··· EXTRACTED DATA
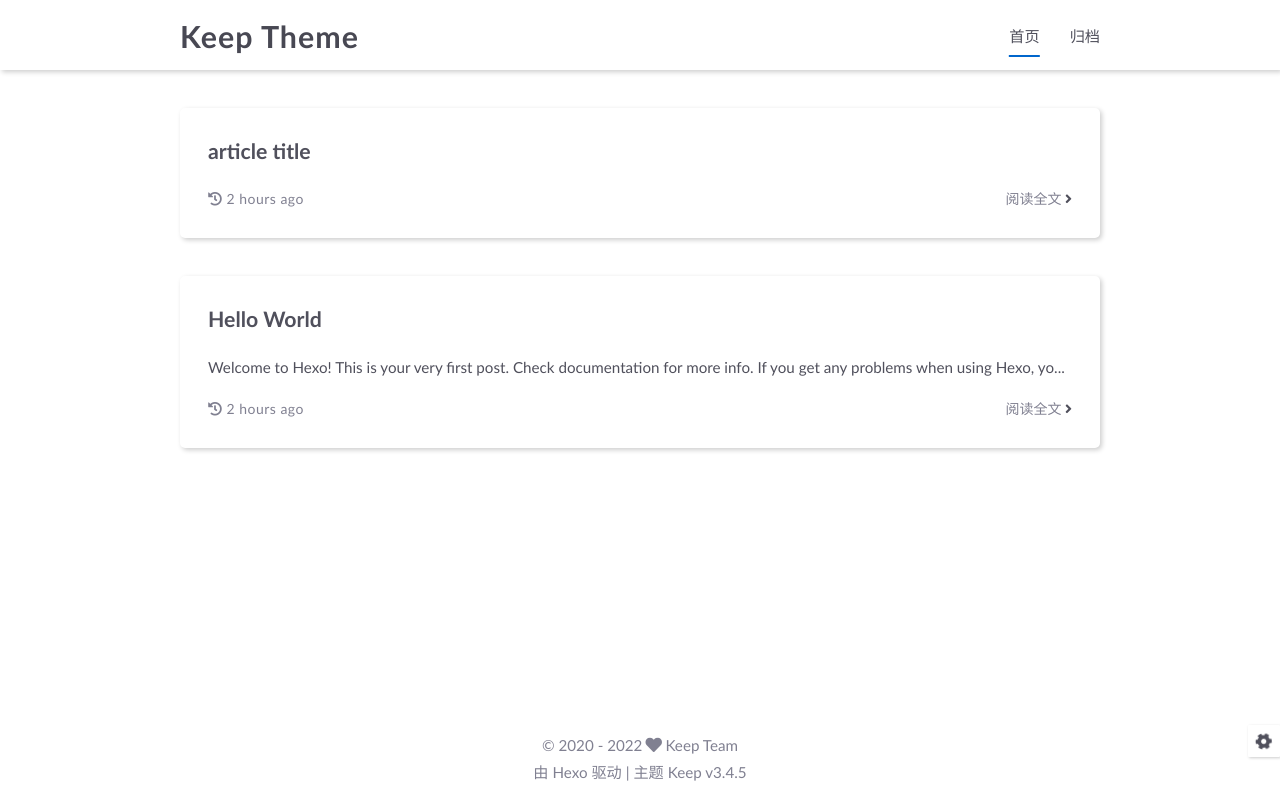
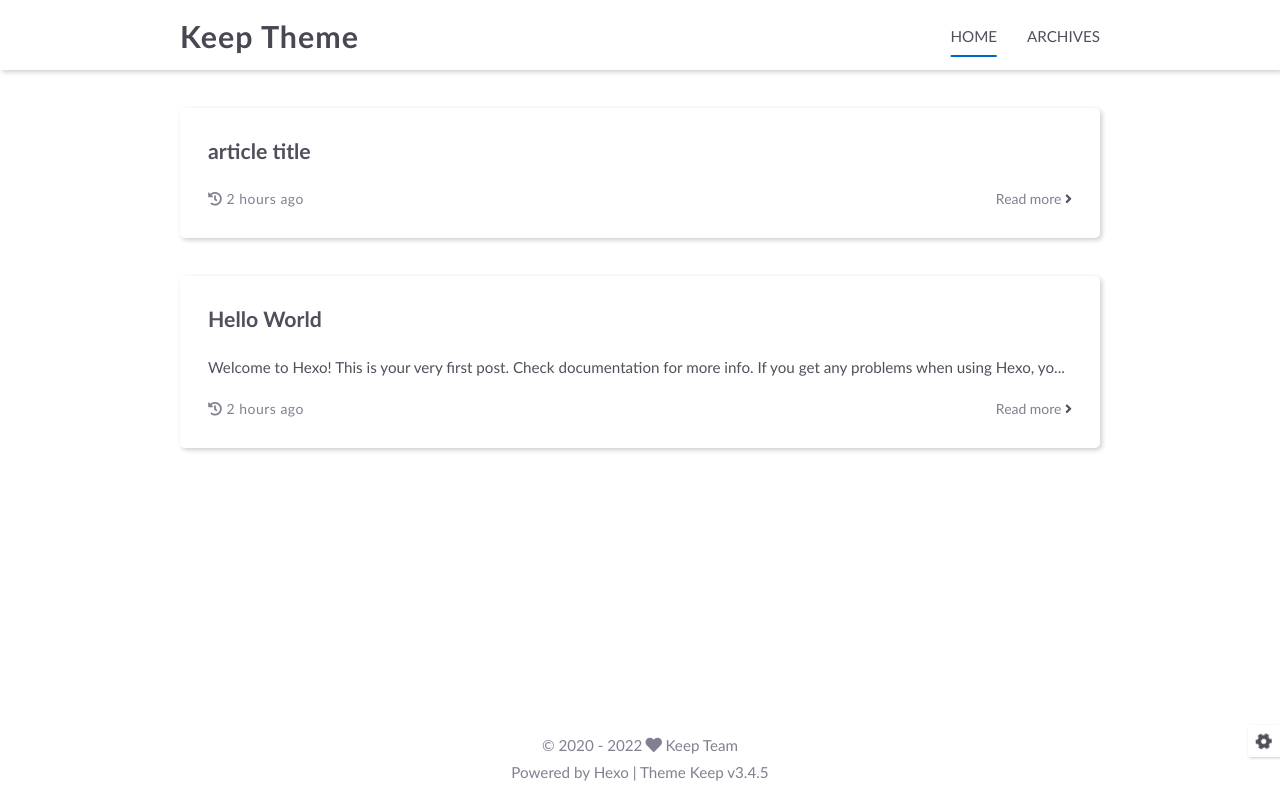
Before and after one commit to fansehep/fansehep.github.io, a plain HTML site: page index.html in a window 1280 px wide. Drawn offline with Linux system fonts and the light colour scheme.

Commit message:
Site updated: 2022-04-30 08:35:52

```diff
--- a/index.html
+++ b/index.html
@@ -60,7 +60,7 @@
                             <a class="active"
                                href="/"
                             >
-                                首页
+                                HOME
                             </a>
                         </li>
 
@@ -68,7 +68,7 @@
                             <a class=""
                                href="/archives"
                             >
-                                归档
+                                ARCHIVES
                             </a>
                         </li>
 
@@ -89,12 +89,12 @@
 
                 <li class="drawer-menu-item flex-center">
                     <a class="active"
-                       href="/">首页</a>
+                       href="/">HOME</a>
                 </li>
 
                 <li class="drawer-menu-item flex-center">
                     <a class=""
-                       href="/archives">归档</a>
+                       href="/archives">ARCHIVES</a>
                 </li>
 
         </ul>
@@ -138,7 +138,7 @@
 
     </div>
 
-    <a href="/2022/04/29/article-title/">阅读全文&nbsp;<i class="fas fa-angle-right"></i></a>
+    <a href="/2022/04/29/article-title/">Read more&nbsp;<i class="fas fa-angle-right"></i></a>
 </div>
 
             </li>
@@ -166,7 +166,7 @@
 
     </div>
 
-    <a href="/2022/04/29/hello-world/">阅读全文&nbsp;<i class="fas fa-angle-right"></i></a>
+    <a href="/2022/04/29/hello-world/">Read more&nbsp;<i class="fas fa-angle-right"></i></a>
 </div>
 
             </li>
@@ -202,7 +202,7 @@
         </div>
 
         <div class="theme-info info-item">
-            由 <a target="_blank" href="https://hexo.io">Hexo</a> 驱动&nbsp;|&nbsp;主题&nbsp;<a class="theme-version" target="_blank" href="https://github.com/XPoet/hexo-theme-keep">Keep v3.4.5</a>
+            Powered by <a target="_blank" href="https://hexo.io">Hexo</a>&nbsp;|&nbsp;Theme&nbsp;<a class="theme-version" target="_blank" href="https://github.com/XPoet/hexo-theme-keep">Keep v3.4.5</a>
         </div>
 
 
```
Also changed, not shown: 2022/04/29/article-title/index.html (+6 -6 lines), 2022/04/29/hello-world/index.html (+6 -6 lines), archives/2022/04/index.html (+6 -6 lines), archives/2022/index.html (+6 -6 lines), archives/index.html (+6 -6 lines).
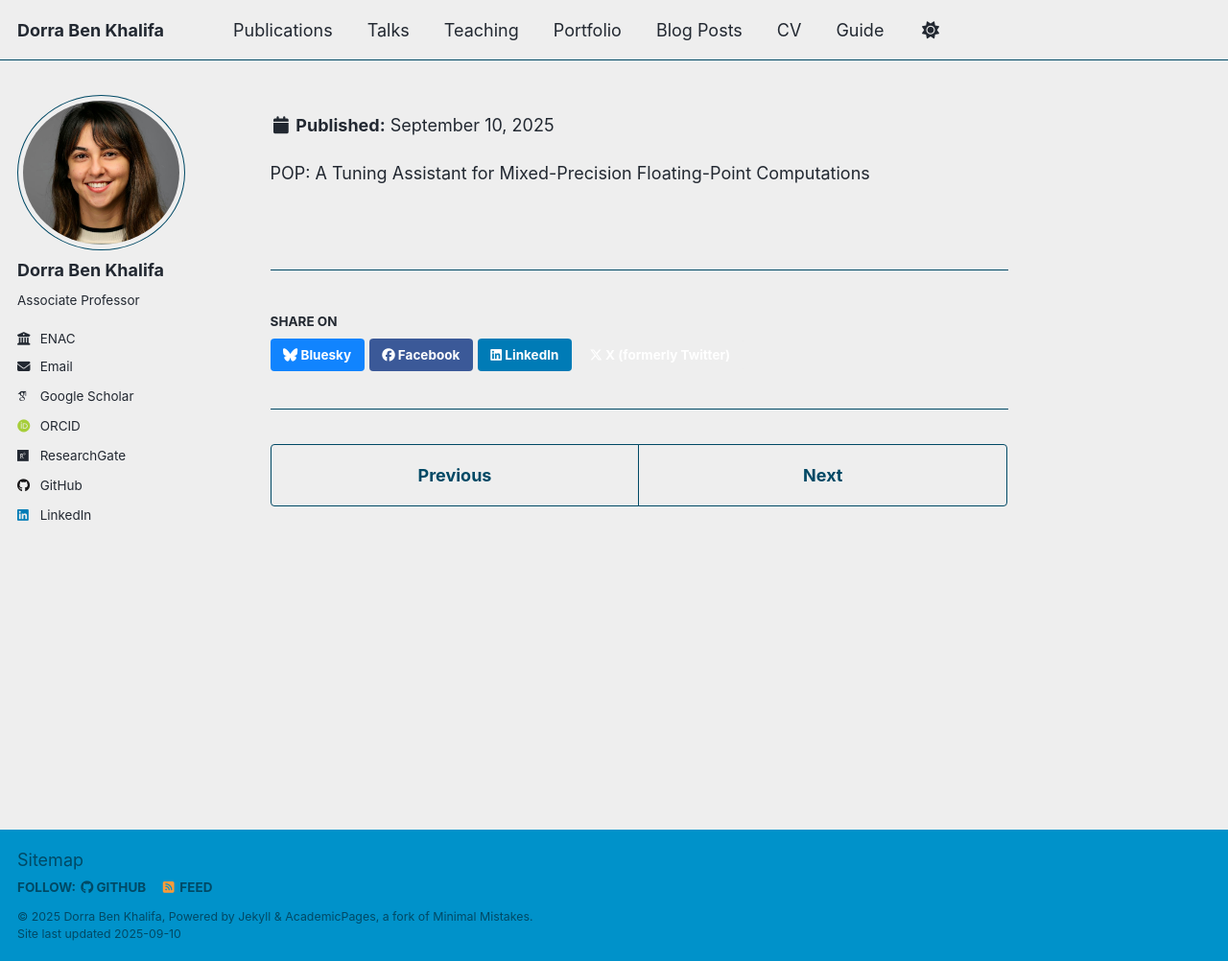
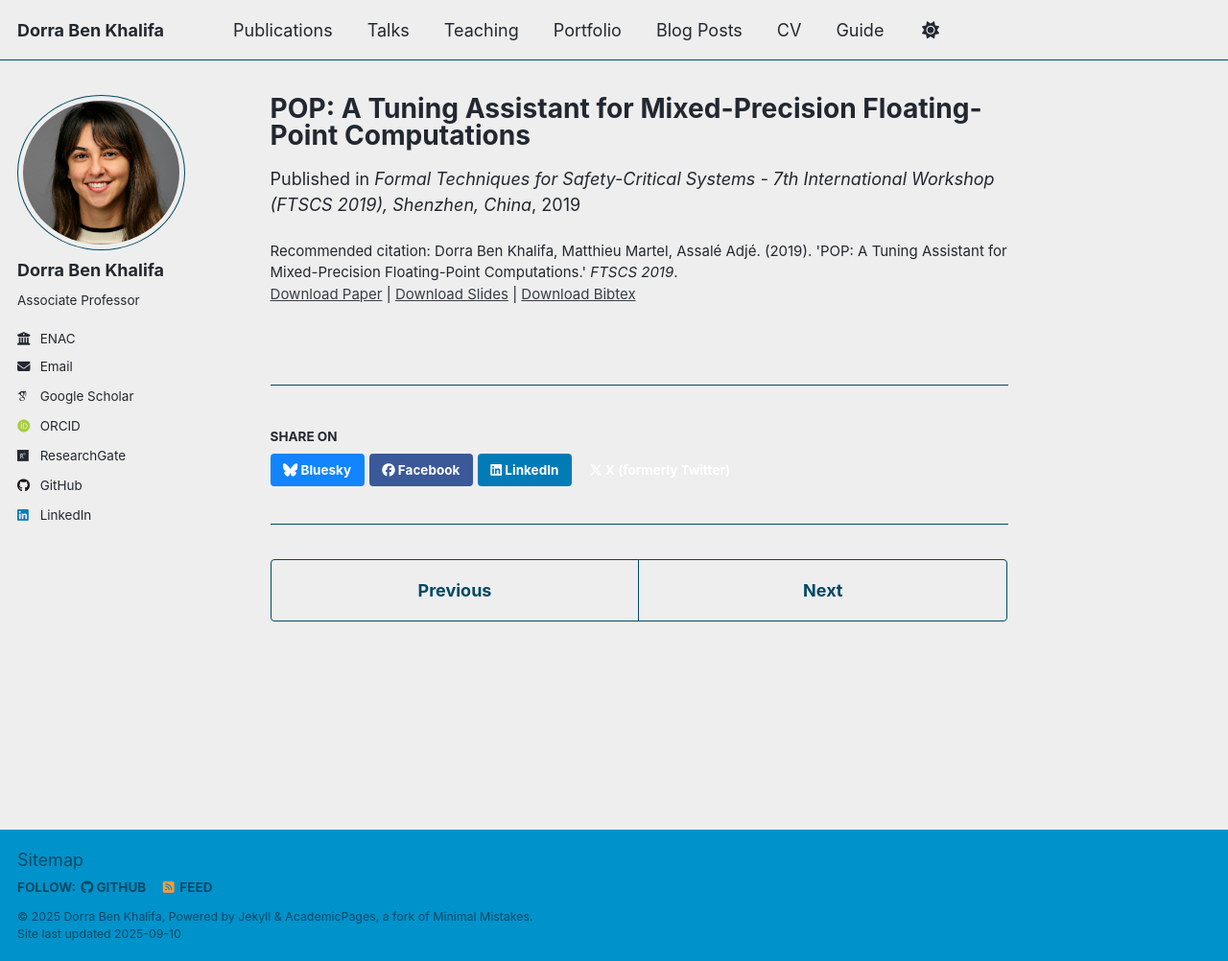
Before and after one commit to dbenkhalifa/dbenkhalifa.github.io, a Jekyll site: the page built from _publications/2019-POPATuningAssistantforMi.md, in a window 1280 px wide and 1002 px high. Shown: the whole window at 96% size. Built offline with Jekyll 4.4.1, drawn with Linux system fonts in a browser that asks for light colours; some web fonts are replaced; a script that is not in the unit is left out.

Commit message:
Update 2019-POPATuningAssistantforMi.md

```diff
--- a/_publications/2019-POPATuningAssistantforMi.md
+++ b/_publications/2019-POPATuningAssistantforMi.md
@@ -1,13 +1,19 @@
 ---
 title: "POP: A Tuning Assistant for Mixed-Precision Floating-Point Computations"
-authors: "Dorra Ben Khalifa and
-Matthieu Martel and
-Assal\'e Adj\'e"
-conference: "Formal Techniques for Safety-Critical Systems - 7th International
-Workshop, {FTSCS} 2019, Shenzhen, China, November 9, 2019, Revised
-Selected Papers"
+collection: publications
+category: manuscripts
+permalink: /publication/2019-POPATuningAssistantforMi
+excerpt: "This paper presents POP, a tuning assistant for mixed-precision floating-point computations in safety-critical systems."
+date: 2019-11-09
+venue: "Formal Techniques for Safety-Critical Systems - 7th International Workshop (FTSCS 2019), Shenzhen, China"
+slidesurl: ""  # ajouter le lien si disponible
+paperurl: "https://doi.org/10.1007/978-3-030-46902-3_5"
+bibtexurl: ""  # ajouter le lien si disponible
+citation: "Dorra Ben Khalifa, Matthieu Martel, Assalé Adjé. (2019). 'POP: A Tuning Assistant for Mixed-Precision Floating-Point Computations.' <i>FTSCS 2019</i>."
+authors:
+  - "Dorra Ben Khalifa"
+  - "Matthieu Martel"
+  - "Assalé Adjé"
+conference: "FTSCS 2019"
 year: 2019
-link: "https://doi.org/10.1007/978-3-030-46902-3\_5"
 ---
-
-POP: A Tuning Assistant for Mixed-Precision Floating-Point Computations
```
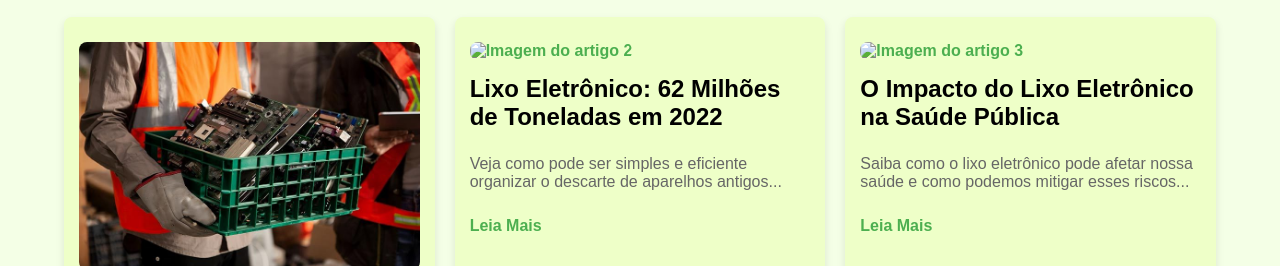
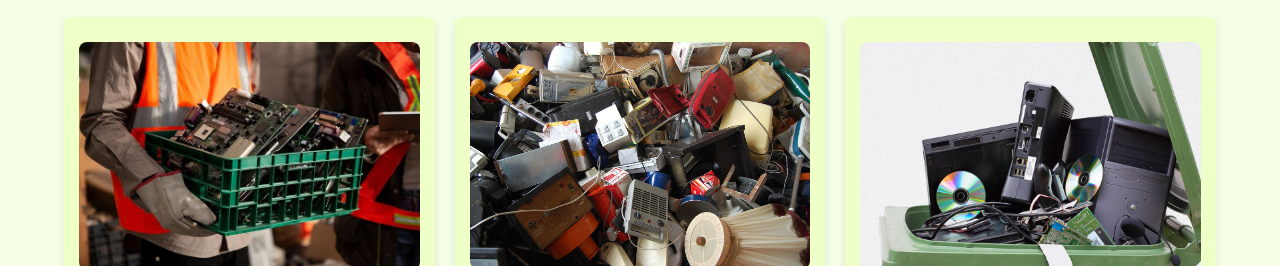
Before and after one commit to ICEI-PUC-Minas-PSG-ADS-TI/psg-ads-2025-1-p1-tiaw-1854101-reciclagem-de-eletronicos, a plain HTML site: page src/codigo fonte/página informativa.html in a window 1280 px wide. Shown: the part 534-800 px from the top of the page. Drawn offline with Linux system fonts and the light colour scheme.

Commit message:
alterações imagens pagina artigos

```diff
--- a/src/codigo fonte/página informativa.html
+++ b/src/codigo fonte/página informativa.html
@@ -190,7 +190,7 @@
             </div>
             <div class="article-card">
                 <a href="https://www.seteambiental.com.br/62-milhoes-de-toneladas-de-lixo-eletronico-foram-produzido-no-mundo-em-2022/" target="_blank">
-                    <img src="artigo2.jpg" alt="Imagem do artigo 2">
+                    <img src="complements/img/artigo2.jpg" alt="Imagem do artigo 2">
                 </a>
                 <h3>Lixo Eletrônico: 62 Milhões de Toneladas em 2022</h3>
                 <p>Veja como pode ser simples e eficiente organizar o descarte de aparelhos antigos...</p>
@@ -198,7 +198,7 @@
             </div>
             <div class="article-card">
                 <a href="https://g1.globo.com/jornal-nacional/noticia/2023/12/09/maior-parte-do-lixo-eletronico-do-brasil-e-descartada-irregularmente-mas-poderia-ser-reciclada.ghtml" target="_blank">
-                    <img src="artigo3.jpg" alt="Imagem do artigo 3">
+                    <img src="complements/img/artigo3.jpg" alt="Imagem do artigo 3">
                 </a>
                 <h3>O Impacto do Lixo Eletrônico na Saúde Pública</h3>
                 <p>Saiba como o lixo eletrônico pode afetar nossa saúde e como podemos mitigar esses riscos...</p>
```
······
TASK ITEM: Select every line of the records holding the string "como".

TASK SOLUTION:
                 <p>Veja como pode ser simples e eficiente organizar o descarte de aparelhos antigos...</p>
                 <p>Saiba como o lixo eletrônico pode afetar nossa saúde e como podemos mitigar esses riscos...</p>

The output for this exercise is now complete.